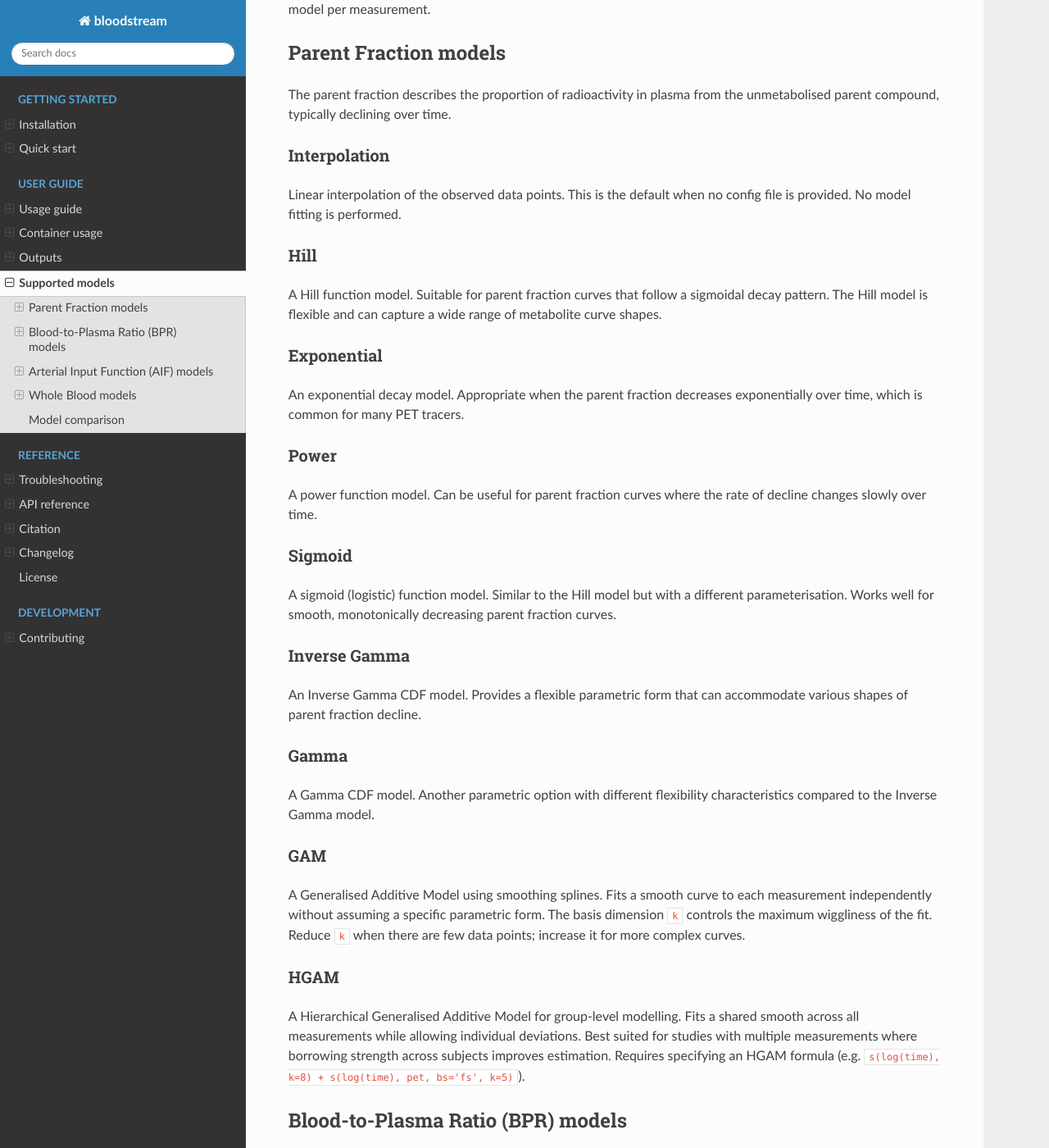
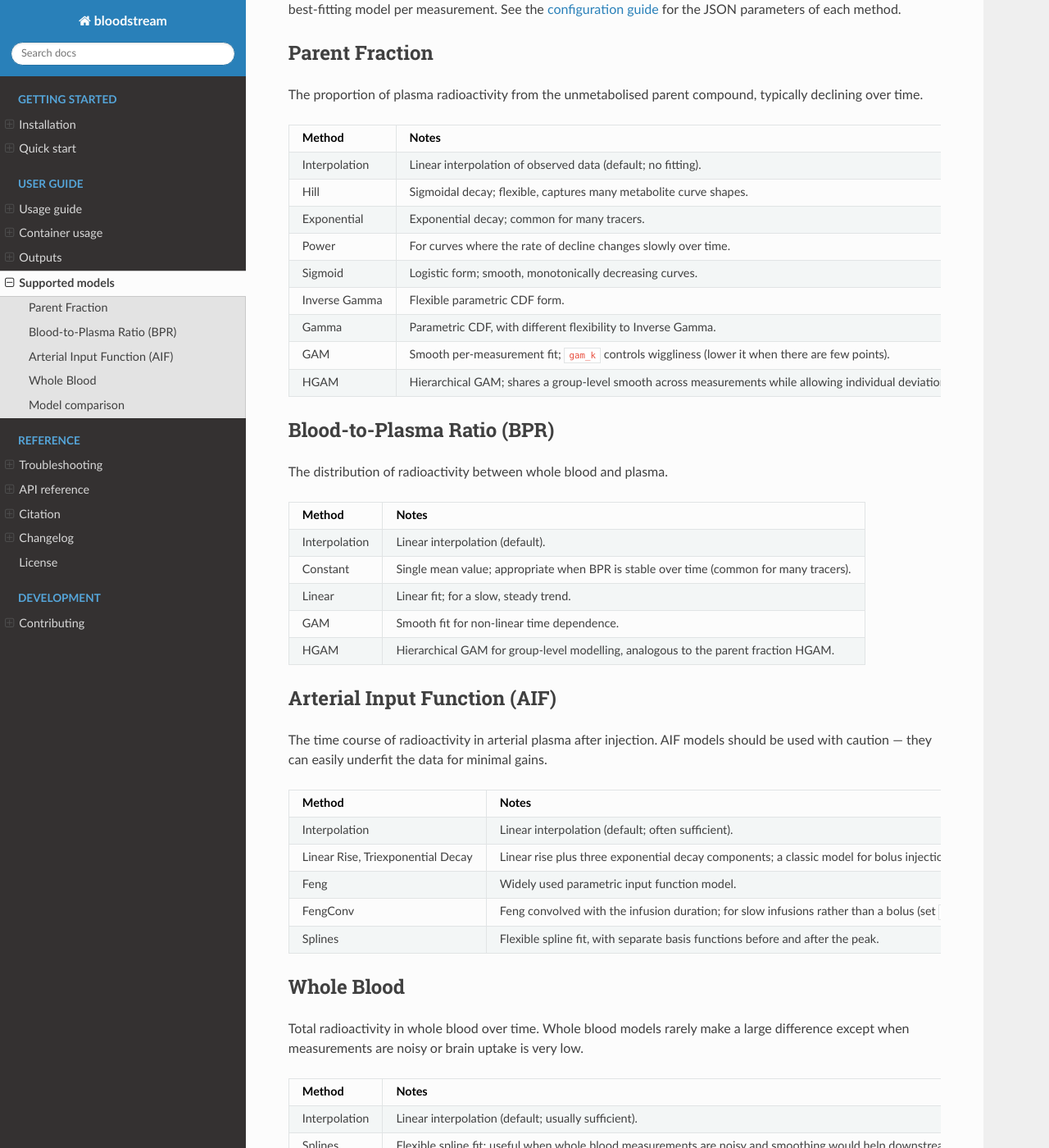
Before and after one commit to mathesong/bloodstream, a Sphinx documentation site: the page built from docs/models.md, in a window 1280 px wide and 1400 px high, scrolled down 208 px. Shown: the whole window at 82% size. Built offline with Sphinx 7.4.7 and the Read the Docs theme 3.1.0, drawn with Linux system fonts in a browser that asks for light colours; some of the changed text lies outside the part shown.

Commit message:
First trim

```diff
--- a/docs/models.md
+++ b/docs/models.md
@@ -1,114 +1,56 @@
 # Supported models
 
-bloodstream supports a range of models for each blood component. When multiple methods are specified in the configuration, bloodstream compares them using AIC (Akaike Information Criterion) and selects the best-fitting model per measurement.
+bloodstream supports a range of models for each blood component. When several methods are listed for a component, bloodstream fits each one, compares them by AIC (Akaike Information Criterion), and selects the best-fitting model per measurement. See the [configuration guide](usage/configuration.md) for the JSON parameters of each method.
 
-## Parent Fraction models
+## Parent Fraction
 
-The parent fraction describes the proportion of radioactivity in plasma from the unmetabolised parent compound, typically declining over time.
+The proportion of plasma radioactivity from the unmetabolised parent compound, typically declining over time.
 
-### Interpolation
+| Method | Notes |
+|--------|-------|
+| Interpolation | Linear interpolation of observed data (default; no fitting). |
+| Hill | Sigmoidal decay; flexible, captures many metabolite curve shapes. |
+| Exponential | Exponential decay; common for many tracers. |
+| Power | For curves where the rate of decline changes slowly over time. |
+| Sigmoid | Logistic form; smooth, monotonically decreasing curves. |
+| Inverse Gamma | Flexible parametric CDF form. |
+| Gamma | Parametric CDF, with different flexibility to Inverse Gamma. |
+| GAM | Smooth per-measurement fit; `gam_k` controls wiggliness (lower it when there are few points). |
+| HGAM | Hierarchical GAM; shares a group-level smooth across measurements while allowing individual deviations. Best when borrowing strength across subjects helps. |
 
-Linear interpolation of the observed data points. This is the default when no config file is provided. No model fitting is performed.
+## Blood-to-Plasma Ratio (BPR)
 
-### Hill
+The distribution of radioactivity between whole blood and plasma.
 
-A Hill function model. Suitable for parent fraction curves that follow a sigmoidal decay pattern. The Hill model is flexible and can capture a wide range of metabolite curve shapes.
+| Method | Notes |
+|--------|-------|
+| Interpolation | Linear interpolation (default). |
+| Constant | Single mean value; appropriate when BPR is stable over time (common for many tracers). |
+| Linear | Linear fit; for a slow, steady trend. |
+| GAM | Smooth fit for non-linear time dependence. |
+| HGAM | Hierarchical GAM for group-level modelling, analogous to the parent fraction HGAM. |
 
-### Exponential
+## Arterial Input Function (AIF)
 
-An exponential decay model. Appropriate when the parent fraction decreases exponentially over time, which is common for many PET tracers.
+The time course of radioactivity in arterial plasma after injection. AIF models should be used with caution — they can easily underfit the data for minimal gains.
 
-### Power
+| Method | Notes |
+|--------|-------|
+| Interpolation | Linear interpolation (default; often sufficient). |
+| Linear Rise, Triexponential Decay | Linear rise plus three exponential decay components; a classic model for bolus injections. |
+| Feng | Widely used parametric input function model. |
+| FengConv | Feng convolved with the infusion duration; for slow infusions rather than a bolus (set `inftime`). |
+| Splines | Flexible spline fit, with separate basis functions before and after the peak. |
 
-A power function model. Can be useful for parent fraction curves where the rate of decline changes slowly over time.
+## Whole Blood
 
-### Sigmoid
+Total radioactivity in whole blood over time. Whole blood models rarely make a large difference except when measurements are noisy or brain uptake is very low.
 
-A sigmoid (logistic) function model. Similar to the Hill model but with a different parameterisation. Works well for smooth, monotonically decreasing parent fraction curves.
-
-### Inverse Gamma
-
-An Inverse Gamma CDF model. Provides a flexible parametric form that can accommodate various shapes of parent fraction decline.
-
-### Gamma
-
-A Gamma CDF model. Another parametric option with different flexibility characteristics compared to the Inverse Gamma model.
-
-### GAM
-
-A Generalised Additive Model using smoothing splines. Fits a smooth curve to each measurement independently without assuming a specific parametric form. The basis dimension `k` controls the maximum wiggliness of the fit. Reduce `k` when there are few data points; increase it for more complex curves.
-
-### HGAM
-
-A Hierarchical Generalised Additive Model for group-level modelling. Fits a shared smooth across all measurements while allowing individual deviations. Best suited for studies with multiple measurements where borrowing strength across subjects improves estimation. Requires specifying an HGAM formula (e.g. `s(log(time), k=8) + s(log(time), pet, bs='fs', k=5)`).
-
-## Blood-to-Plasma Ratio (BPR) models
-
-The BPR describes the distribution of radioactivity between whole blood and plasma.
-
-### Interpolation
-
-Linear interpolation of the observed data points. Default method.
-
-### Constant
-
-A single mean value across all time points. Appropriate when the BPR is stable over time, which is the case for many tracers.
-
-### Linear
-
-A linear fit to the BPR over time. Suitable when there is a slow, steady trend in the BPR.
-
-### GAM
-
-A Generalised Additive Model. Appropriate for BPR curves with non-linear time dependence.
-
-### HGAM
-
-A Hierarchical GAM for group-level modelling of the BPR, analogous to the parent fraction HGAM.
-
-## Arterial Input Function (AIF) models
-
-The AIF describes the time course of radioactivity in arterial plasma after injection. AIF models should be used with caution as they can easily underfit the data for minimal gains.
-
-### Interpolation
-
-Linear interpolation of the observed data points. Default and often sufficient.
-
-### Linear Rise, Triexponential Decay
-
-A parametric model combining a linear rise phase with three exponential decay components. A classic input function model suitable for bolus injections.
-
-### Feng
-
-The Feng input function model. A widely used parametric model for arterial input functions with specific mathematical properties.
-
-### FengConv
-
-The Feng model convolved with the infusion duration. Required when the tracer was administered as a slow infusion rather than a bolus. The `inftime` parameter specifies the infusion duration in seconds.
-
-### Splines
-
-A flexible spline-based fit with separate basis functions before and after the peak. The `spline_kb`, `spline_ka_m`, and `spline_ka_a` parameters control the number of knots in different segments of the curve.
-
-## Whole Blood models
-
-The whole blood curve describes total radioactivity in whole blood over time. Models for whole blood rarely make a large difference except when measurements are noisy or brain uptake is very low.
-
-### Interpolation
-
-Linear interpolation of the observed data points. Default and usually sufficient.
-
-### Splines
-
-A flexible spline-based fit, with parameters analogous to the AIF spline model. Useful when whole blood measurements are noisy and smoothing would improve downstream pharmacokinetic modelling.
+| Method | Notes |
+|--------|-------|
+| Interpolation | Linear interpolation (default; usually sufficient). |
+| Splines | Flexible spline fit; useful when whole blood measurements are noisy and smoothing would help downstream modelling. |
 
 ## Model comparison
 
-When the configuration specifies `"Fit Individually: Choose the best-fitting model"` for the parent fraction, bloodstream automatically:
-
-1. Fits all available individual models (Hill, Exponential, Power, Sigmoid, Inverse Gamma, Gamma) to each measurement
-2. Computes AIC for each model-measurement combination
-3. Selects the model with the lowest total AIC across all measurements
-4. Applies that model to all measurements for consistency
-
-The comparison results are reported in the HTML report, including AIC values for each model.
+When the parent fraction method is set to `"Fit Individually: Choose the best-fitting model"`, bloodstream fits all individual parametric models (Hill, Exponential, Power, Sigmoid, Inverse Gamma, Gamma) to each measurement, computes AIC for each, and applies the model with the lowest total AIC across all measurements (for consistency). The AIC values are reported in the HTML report.
```
Also changed, not shown: docs/containers/singularity.md (+0 -9 lines).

....

* _Work task_: Your answer should be the number of lines in the records that contain the word "shapes", with nothing added.

* _Exercise answer_: 3